We've updated our Privacy Policy to make it clearer how we use your personal data.

We use cookies to provide you with a better experience. You can read our Cookie Policy here.

Better Egg Allergy Desensitization With Oral Immunotherapy

Better Egg Allergy Desensitization With Oral Immunotherapy

Better Egg Allergy Desensitization With Oral Immunotherapy

Better Egg Allergy Desensitization With Oral Immunotherapy

Credit: Pixabay.
Read time:

Want a FREE PDF version of This News Story?

Complete the form below and we will email you a PDF version of "Better Egg Allergy Desensitization With Oral Immunotherapy"

First Name*
Last Name*
Email Address*
Company Type*
Job Function*
Would you like to receive further email communication from Technology Networks?

Technology Networks Ltd. needs the contact information you provide to us to contact you about our products and services. You may unsubscribe from these communications at any time.

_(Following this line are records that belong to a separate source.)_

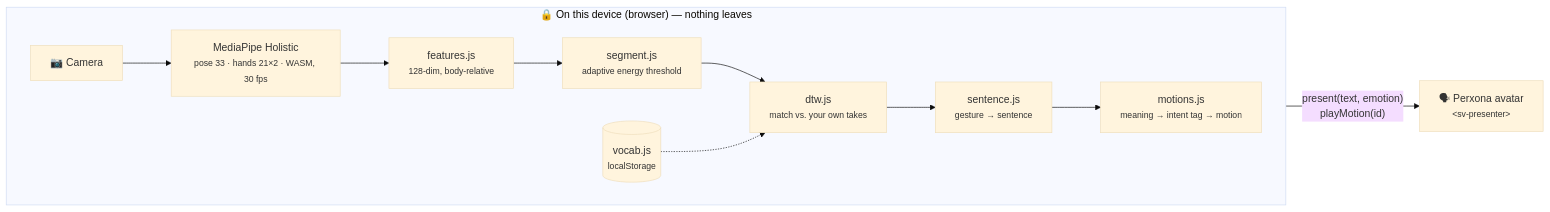
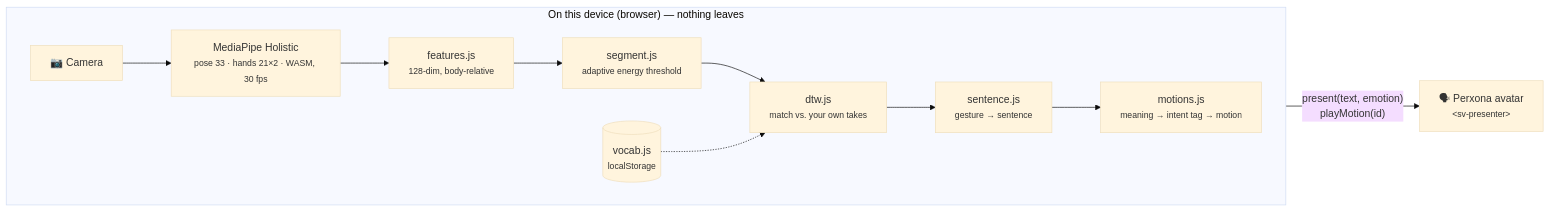
One commit to Poyen-Chen/Signer_Avatar changed the second of 2 diagrams in README.md. Above: the diagram before and after it, drawn with Mermaid (base theme). The commit also changed 1 other file, not shown here.

Commit message:
README: drop the emoji from the mermaid subgraph label
With it, GitHub laid the pipeline diagram out as an empty box — the nodes
inside the subgraph never placed. The label renders as plain text either way.

Claude-Session: https://claude.ai/code/session_011dZUZWyYCcvETCNvCcmZQv

````diff
--- a/README.md
+++ b/README.md
@@ -173,14 +173,14 @@
 ```mermaid
 flowchart LR
-    subgraph device["🔒 On this device (browser) — nothing leaves"]
+    subgraph device["On this device (browser) — nothing leaves"]
         direction LR
         CAM["📷 Camera"] --> MP["MediaPipe Holistic<br/><small>pose 33 · hands 21×2 · WASM, 30 fps</small>"]
         MP --> FE["features.js<br/><small>128-dim, body-relative</small>"]
         FE --> SEG["segment.js<br/><small>adaptive energy threshold</small>"]
         SEG --> DTW["dtw.js<br/><small>match vs. your own takes</small>"]
         VOC[("vocab.js<br/><small>localStorage</small>")] -.-> DTW
         DTW --> SEN["sentence.js<br/><small>gesture → sentence</small>"]
         SEN --> MOT["motions.js<br/><small>meaning → intent tag → motion</small>"]
     end
     MOT -->|"present(text, emotion)<br/>playMotion(id)"| AV["🗣 Perxona avatar<br/><small>&lt;sv-presenter&gt;</small>"]
 ```
````
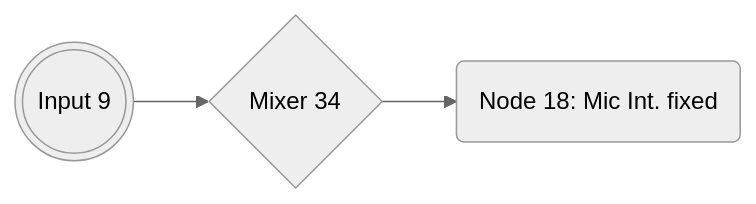
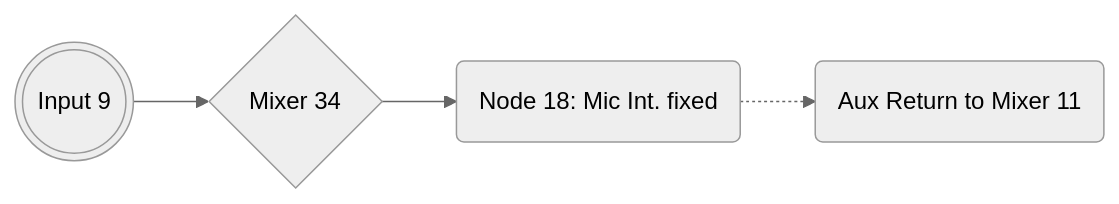
Before and after one commit to 5T33Z0/OC-Little-Translated: the fourth of 7 diagrams in L_ALC_Layout-ID/README.md, drawn with Mermaid (neutral theme). The commit also changed other lines of this file, not shown here.

````diff
--- a/L_ALC_Layout-ID/README.md
+++ b/L_ALC_Layout-ID/README.md
@@ -219,4 +218,4 @@
 ```mermaid
 flowchart LR
-       id1(((Input 9))) -->Aid2{Mixer 34} -->id2(Node 18: Mic Int. fixed)
+       id1(((Input 9))) -->Aid2{Mixer 34} -->id2(Node 18: Mic Int. fixed)-.-> id3(Aux Return to Mixer 11)
 ```
````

For information on how to unsubscribe, as well as our privacy practices and commitment to protecting your privacy, check out our Privacy Policy

Even baked-egg tolerant children may see better results when treated with egg oral immunotherapy (OIT) instead of the addition of baked-egg products into their daily diets.

The study, presented at the American Academy of Allergy Asthma & Immunology (AAAAI) Annual Meeting, followed 52 baked-egg tolerant subjects for up to two years. Those treated with egg OIT were significantly more likely to develop desensitization (87% vs 22.2%) and sustained unresponsiveness to egg (43.5% vs 11.1%) than children treated with baked-egg products after two years.

“These results suggest that egg oral immunotherapy accelerates desensitization when it comes to treating egg allergies in baked-egg tolerant children,” said first author Hugh A. Sampson, MD, FAAAAI. “Not only do they respond faster to treatment, subjects were also more likely to remain desensitized to egg for longer periods of time. Ultimately, we hope this study helps identify optimal treatment options so patients can more quickly develop tolerance to all forms of egg.”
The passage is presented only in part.